*WHAT TO WORK ON*
How many lines of the entries below contain the string "StdDev"? State the number alone.

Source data

Segment Open

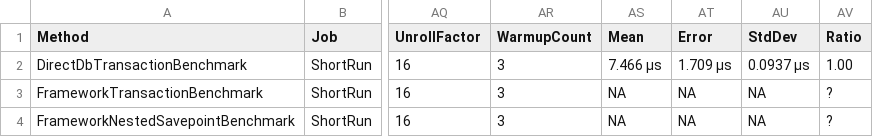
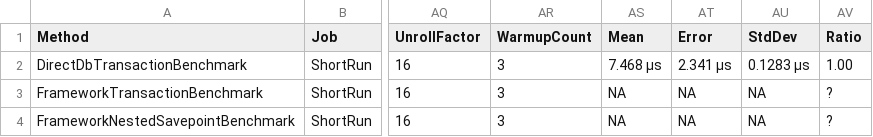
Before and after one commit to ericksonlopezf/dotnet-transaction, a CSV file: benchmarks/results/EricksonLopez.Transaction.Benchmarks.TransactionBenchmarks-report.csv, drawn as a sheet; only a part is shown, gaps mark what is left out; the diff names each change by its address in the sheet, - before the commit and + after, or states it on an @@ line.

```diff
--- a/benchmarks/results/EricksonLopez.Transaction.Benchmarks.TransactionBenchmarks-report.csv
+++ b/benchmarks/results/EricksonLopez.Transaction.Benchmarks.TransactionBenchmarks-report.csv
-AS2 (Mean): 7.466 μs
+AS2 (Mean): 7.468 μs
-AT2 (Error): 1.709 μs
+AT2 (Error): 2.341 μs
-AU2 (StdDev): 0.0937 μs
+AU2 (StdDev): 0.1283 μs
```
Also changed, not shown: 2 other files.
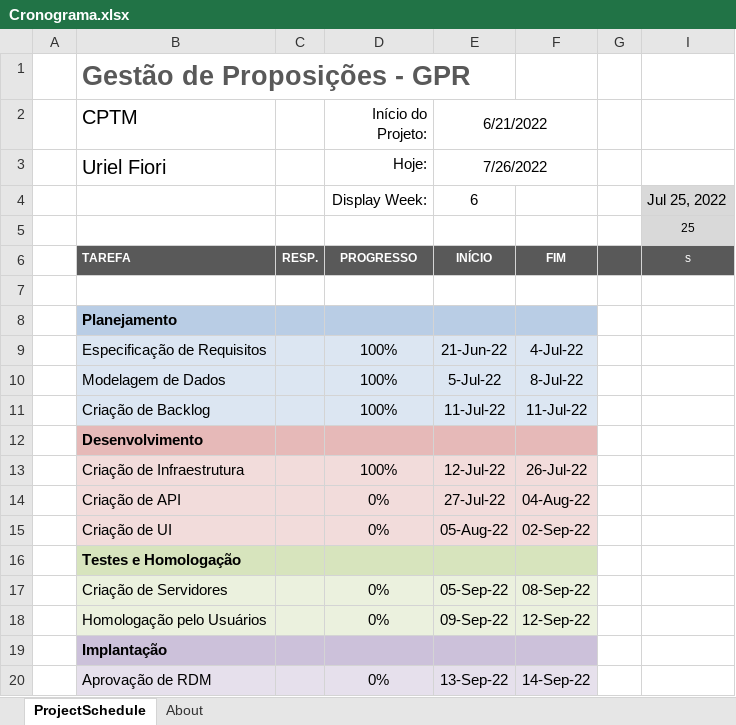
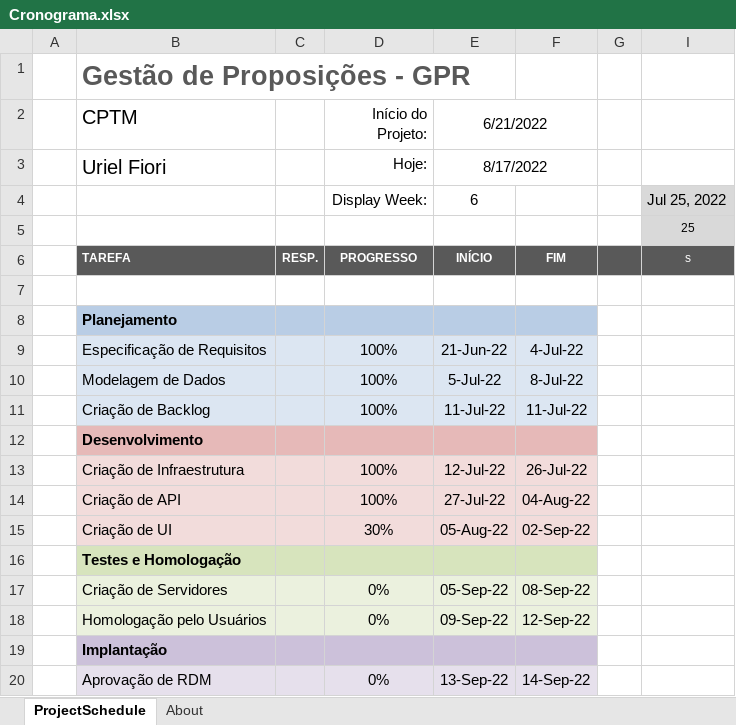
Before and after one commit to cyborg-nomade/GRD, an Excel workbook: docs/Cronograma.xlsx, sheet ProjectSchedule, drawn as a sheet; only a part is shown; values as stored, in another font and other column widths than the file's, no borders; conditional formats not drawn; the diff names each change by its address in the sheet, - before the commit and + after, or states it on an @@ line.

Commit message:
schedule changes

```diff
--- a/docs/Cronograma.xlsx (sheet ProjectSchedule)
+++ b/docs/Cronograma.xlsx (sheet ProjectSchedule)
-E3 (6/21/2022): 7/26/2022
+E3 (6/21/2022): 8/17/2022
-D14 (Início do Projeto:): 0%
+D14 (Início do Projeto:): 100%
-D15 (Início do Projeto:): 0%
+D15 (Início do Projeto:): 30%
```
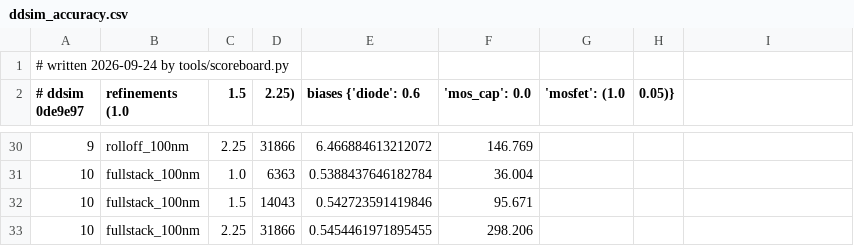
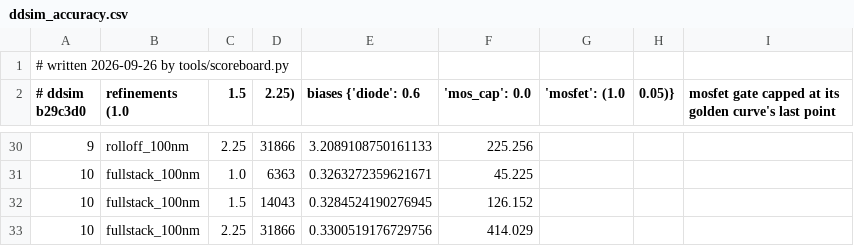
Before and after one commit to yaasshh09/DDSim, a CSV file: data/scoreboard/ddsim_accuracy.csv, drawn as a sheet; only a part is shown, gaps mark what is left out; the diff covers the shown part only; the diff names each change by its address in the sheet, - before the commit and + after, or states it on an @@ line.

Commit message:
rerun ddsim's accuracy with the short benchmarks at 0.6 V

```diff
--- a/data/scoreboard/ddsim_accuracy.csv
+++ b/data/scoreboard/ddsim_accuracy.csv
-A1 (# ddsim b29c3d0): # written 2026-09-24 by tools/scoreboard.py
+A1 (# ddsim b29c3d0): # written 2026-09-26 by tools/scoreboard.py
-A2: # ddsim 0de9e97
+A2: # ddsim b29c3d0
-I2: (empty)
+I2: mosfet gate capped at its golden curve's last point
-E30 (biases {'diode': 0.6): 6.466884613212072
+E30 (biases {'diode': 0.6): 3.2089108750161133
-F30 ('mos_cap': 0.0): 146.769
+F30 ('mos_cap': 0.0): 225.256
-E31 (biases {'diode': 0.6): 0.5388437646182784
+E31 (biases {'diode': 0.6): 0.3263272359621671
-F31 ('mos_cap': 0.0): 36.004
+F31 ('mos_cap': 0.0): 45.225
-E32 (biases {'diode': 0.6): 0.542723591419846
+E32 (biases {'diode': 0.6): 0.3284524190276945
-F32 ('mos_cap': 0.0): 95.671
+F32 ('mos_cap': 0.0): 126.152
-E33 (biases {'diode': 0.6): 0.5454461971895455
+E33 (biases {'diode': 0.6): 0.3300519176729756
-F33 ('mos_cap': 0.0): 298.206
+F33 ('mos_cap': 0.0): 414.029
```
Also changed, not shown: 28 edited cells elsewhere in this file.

Segment Closed

*RESPONSE AREA*
2